Everyone has their own icon for a harbinger of fall, but mine has to be the assassin bugs in the genus Acholla (Gesundheit!). Adult specimens can actually be found regularly beginning in July, at least in some localities, but are most obvious in autumn, perhaps because foliage is falling and prey insect populations are beginning to decline.
I first encountered these assassins in Massachusetts in 2009. I found one climbing on a signpost at the Mount Sugarloaf State Reserve in South Deerfield on November 1. Acholla multispinosa is our most widespread species, the only one found in eastern North America from New England south along the Appalachia Mountains to Tennessee and North Carolina, west through the Great Lakes, to Kansas, Nebraska, and southeast Iowa.
Here in Colorado, our common species is A. ampliata, which also occurs in California, Utah, Arizona, and New Mexico. Last year I found one on September 2, and another on September 8, both apparently males. I found what I assume to be a gravid female just last Friday, October 23, 2015. All the specimens were found beneath a large cottonwood tree in our reasonably urban, residential neighborhood. The bugs had apparently fallen out of the tree and were on a tall, plastic utility box beneath it.
Acholla is easily mistaken for the more common Sinea species, but lacks the "thorny" appearance of that genus, and has no prominent spines on the inner surface of the tibia ("shin" segment) on the front leg. Acholla average slightly larger, too, ranging from 12-16 millimeters in body length compared to 12-14 for Sinea.
There is a third species of Acholla, A. tabida, found in California and Mexico.
What do these assassin bugs feed on? According to one reference, A. multispinosa is an enemy of the Pine Webworm, Pococera robustella, a caterpillar in the moth family Pyralidae. Another source reports the bug to prey on caterpillars of the Codling Moth, Cydia pomonella, family Tortricidae (the "worm" in the apple). Acholla in general are mostly arboreal (tree-dwelling) and thus feed upon insects associated with trees. Indeed, woodlands and orchards seem to be this insect's primary haunts.
Acholla overwinters in the egg stage. The eggs are adhered to a substrate with, and protected by, a hardened secretion from the female's subrectal glands. This material probably insulates the eggs from weather and dessication, but may also repel potential egg predators. Diligent searching has failed to turn up any further information on the life history of Acholla. More appears to be known about its chromosomes, ironically enough.
So, before you put away your field gear for the winter, take one last look for these autumn assassins.
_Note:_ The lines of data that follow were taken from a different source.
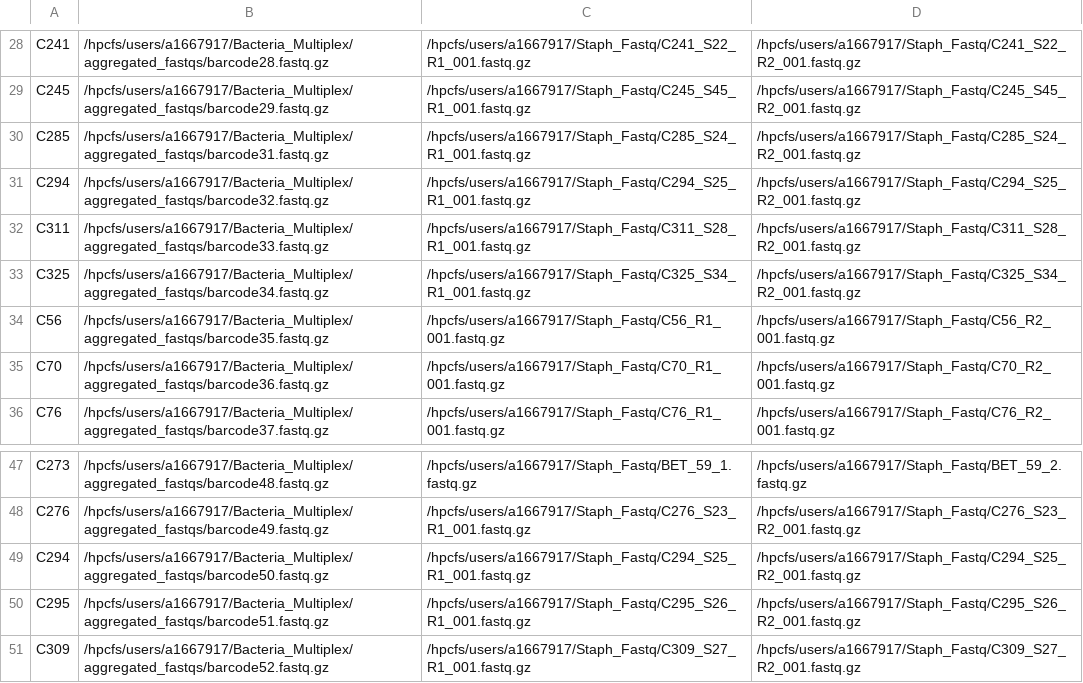
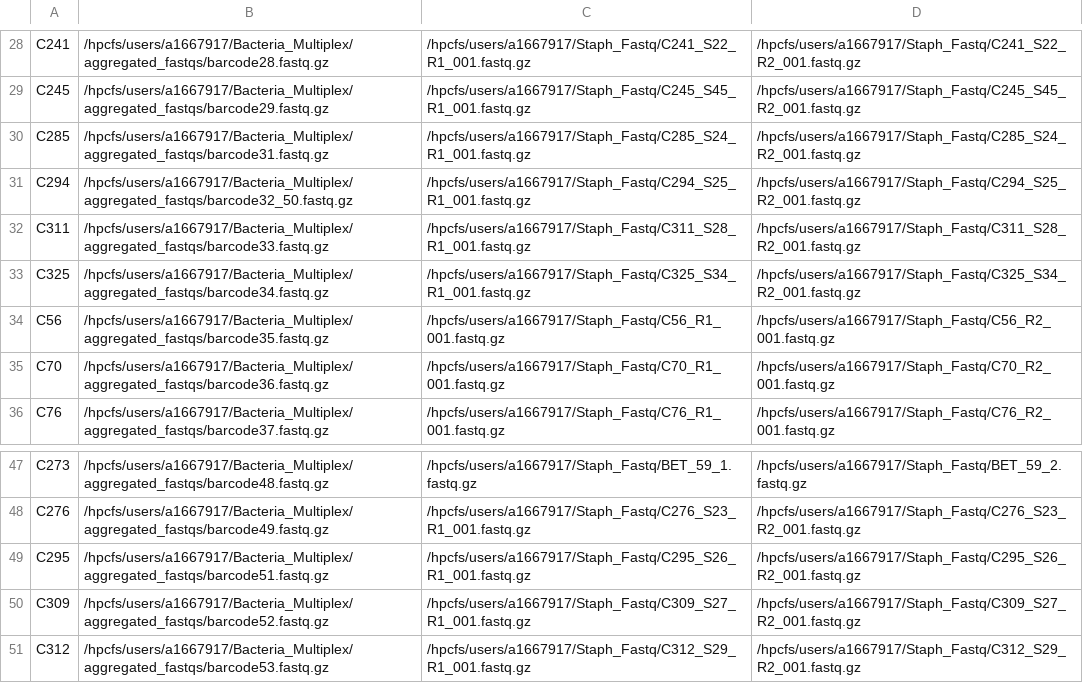
Before and after one commit to gbouras13/Nanopore_Bacterial_Assembly_Pipeline, a CSV file: hpc_metadata.csv, drawn as a sheet; only a part is shown, gaps mark what is left out; the shorter side is filled out with more unchanged rows.

Commit message:
C209 metadata

```diff
--- a/hpc_metadata.csv
+++ b/hpc_metadata.csv
@@ -30,3 +30,3 @@ C245,/hpcfs/users/a1667917/Bacteria_Multiplex/aggregated_fastqs/barcode29.fastq.
 C285,/hpcfs/users/a1667917/Bacteria_Multiplex/aggregated_fastqs/barcode31.fastq.gz,/hpcfs/users/a1667917/Staph_Fastq/C285_S24_R1_001.fastq.gz,/hpcfs/users/a1667917/Staph_Fastq/C285_S24_R2_001.fastq.gz
-C294,/hpcfs/users/a1667917/Bacteria_Multiplex/aggregated_fastqs/barcode32.fastq.gz,/hpcfs/users/a1667917/Staph_Fastq/C294_S25_R1_001.fastq.gz,/hpcfs/users/a1667917/Staph_Fastq/C294_S25_R2_001.fastq.gz
+C294,/hpcfs/users/a1667917/Bacteria_Multiplex/aggregated_fastqs/barcode32_50.fastq.gz,/hpcfs/users/a1667917/Staph_Fastq/C294_S25_R1_001.fastq.gz,/hpcfs/users/a1667917/Staph_Fastq/C294_S25_R2_001.fastq.gz
 C311,/hpcfs/users/a1667917/Bacteria_Multiplex/aggregated_fastqs/barcode33.fastq.gz,/hpcfs/users/a1667917/Staph_Fastq/C311_S28_R1_001.fastq.gz,/hpcfs/users/a1667917/Staph_Fastq/C311_S28_R2_001.fastq.gz
@@ -48,3 +48,2 @@ C273,/hpcfs/users/a1667917/Bacteria_Multiplex/aggregated_fastqs/barcode48.fastq.
 C276,/hpcfs/users/a1667917/Bacteria_Multiplex/aggregated_fastqs/barcode49.fastq.gz,/hpcfs/users/a1667917/Staph_Fastq/C276_S23_R1_001.fastq.gz,/hpcfs/users/a1667917/Staph_Fastq/C276_S23_R2_001.fastq.gz
-C294,/hpcfs/users/a1667917/Bacteria_Multiplex/aggregated_fastqs/barcode50.fastq.gz,/hpcfs/users/a1667917/Staph_Fastq/C294_S25_R1_001.fastq.gz,/hpcfs/users/a1667917/Staph_Fastq/C294_S25_R2_001.fastq.gz
 C295,/hpcfs/users/a1667917/Bacteria_Multiplex/aggregated_fastqs/barcode51.fastq.gz,/hpcfs/users/a1667917/Staph_Fastq/C295_S26_R1_001.fastq.gz,/hpcfs/users/a1667917/Staph_Fastq/C295_S26_R2_001.fastq.gz
```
You might easily add to our knowledge of their geographic distribution and natural history.
Sources: Drooz, Arnold T. 1985. Insects of Eastern Forests. Washington, DC: U.S. Department of Agriculture Forest Service, Miscellaneous Publication No. 1426. 608 pp.
Hoffman, Richard L. 2006. "Assassin Bugs of Virginia," The Insects of Virginia. No. 15. Martinsville: Virginia Museum of Natural History. 74 pp.
Slater, J.A. and R.M. Baranowski. 1978. How to Know the True Bugs. Dubuque, Iowa: Wm. C. Brown Company Publishers. 256 pp.
Swanson, D.R. 2011. "New State Records and Distributional Notes for Some Assassin Bugs of the Continental United States (Heteroptera: Reduviidae)," Great Lakes Entomologist 44(3-4): 117-138.